EXERCISE INSTRUCTIONS - Skip the pictures and give back the rest of the listing exactly.

EXTRACTED RECORDS -
▬▬▬
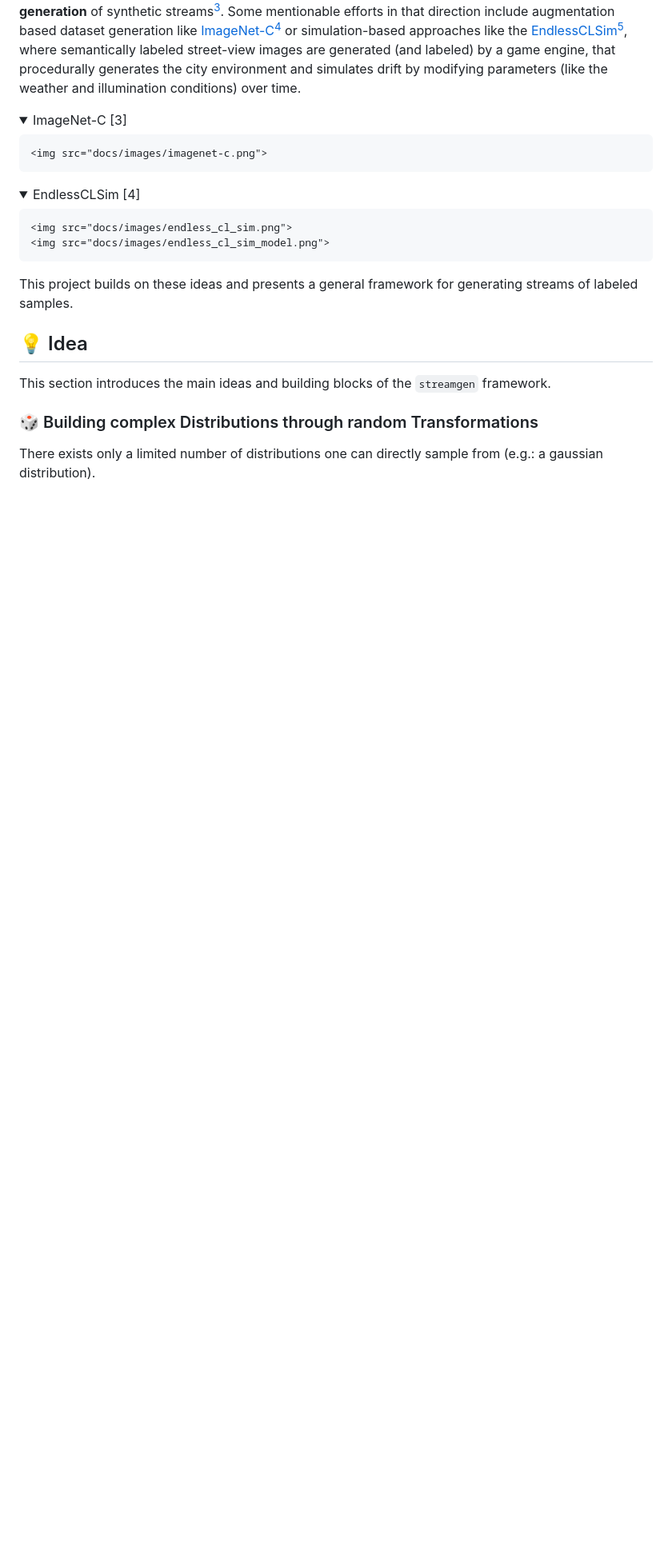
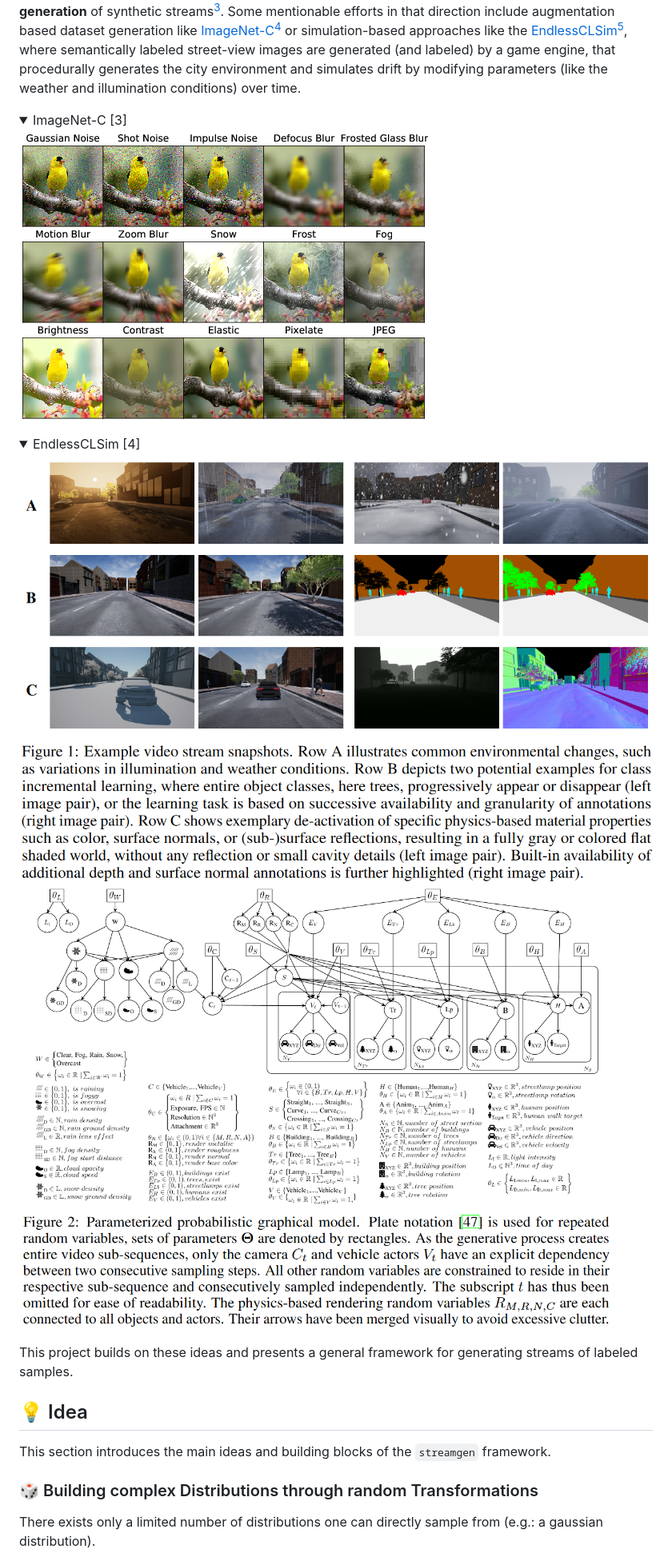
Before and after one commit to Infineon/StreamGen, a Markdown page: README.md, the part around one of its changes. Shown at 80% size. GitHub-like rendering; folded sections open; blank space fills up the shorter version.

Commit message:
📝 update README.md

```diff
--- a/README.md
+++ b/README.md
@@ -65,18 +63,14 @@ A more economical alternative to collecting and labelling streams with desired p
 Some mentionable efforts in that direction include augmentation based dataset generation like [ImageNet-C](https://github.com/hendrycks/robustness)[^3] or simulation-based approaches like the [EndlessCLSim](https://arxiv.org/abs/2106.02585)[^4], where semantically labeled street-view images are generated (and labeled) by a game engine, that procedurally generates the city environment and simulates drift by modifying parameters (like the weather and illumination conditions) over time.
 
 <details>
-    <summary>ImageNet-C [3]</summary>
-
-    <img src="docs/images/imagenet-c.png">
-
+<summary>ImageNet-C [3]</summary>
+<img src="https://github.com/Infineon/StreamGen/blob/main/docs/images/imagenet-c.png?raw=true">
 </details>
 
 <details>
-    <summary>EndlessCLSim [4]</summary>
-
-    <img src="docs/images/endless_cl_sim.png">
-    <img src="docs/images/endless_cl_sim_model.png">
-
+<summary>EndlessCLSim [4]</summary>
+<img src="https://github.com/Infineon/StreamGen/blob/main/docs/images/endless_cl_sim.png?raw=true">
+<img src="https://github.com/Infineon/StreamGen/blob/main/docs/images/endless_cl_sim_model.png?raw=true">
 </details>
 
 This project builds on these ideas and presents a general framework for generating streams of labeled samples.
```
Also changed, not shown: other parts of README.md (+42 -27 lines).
▬▬▬
RESULT OF THIS EXERCISE -
Before and after one commit to Infineon/StreamGen, a Markdown page: README.md, the part around one of its changes. Shown at 80% size. GitHub-like rendering; folded sections open; blank space fills up the shorter version.

Commit message:
📝 update README.md

```diff
--- a/README.md
+++ b/README.md
@@ -65,18 +63,14 @@ A more economical alternative to collecting and labelling streams with desired p
 Some mentionable efforts in that direction include augmentation based dataset generation like [ImageNet-C](https://github.com/hendrycks/robustness)[^3] or simulation-based approaches like the [EndlessCLSim](https://arxiv.org/abs/2106.02585)[^4], where semantically labeled street-view images are generated (and labeled) by a game engine, that procedurally generates the city environment and simulates drift by modifying parameters (like the weather and illumination conditions) over time.
 
 <details>
-    <summary>ImageNet-C [3]</summary>
-
-    <img src="docs/images/imagenet-c.png">
-
+<summary>ImageNet-C [3]</summary>
+<img src="https://github.com/Infineon/StreamGen/blob/main/docs/images/imagenet-c.png?raw=true">
 </details>
 
 <details>
-    <summary>EndlessCLSim [4]</summary>
-
-    <img src="docs/images/endless_cl_sim.png">
-    <img src="docs/images/endless_cl_sim_model.png">
-
+<summary>EndlessCLSim [4]</summary>
+<img src="https://github.com/Infineon/StreamGen/blob/main/docs/images/endless_cl_sim.png?raw=true">
+<img src="https://github.com/Infineon/StreamGen/blob/main/docs/images/endless_cl_sim_model.png?raw=true">
 </details>
 
 This project builds on these ideas and presents a general framework for generating streams of labeled samples.
```
Also changed, not shown: other parts of README.md (+42 -27 lines).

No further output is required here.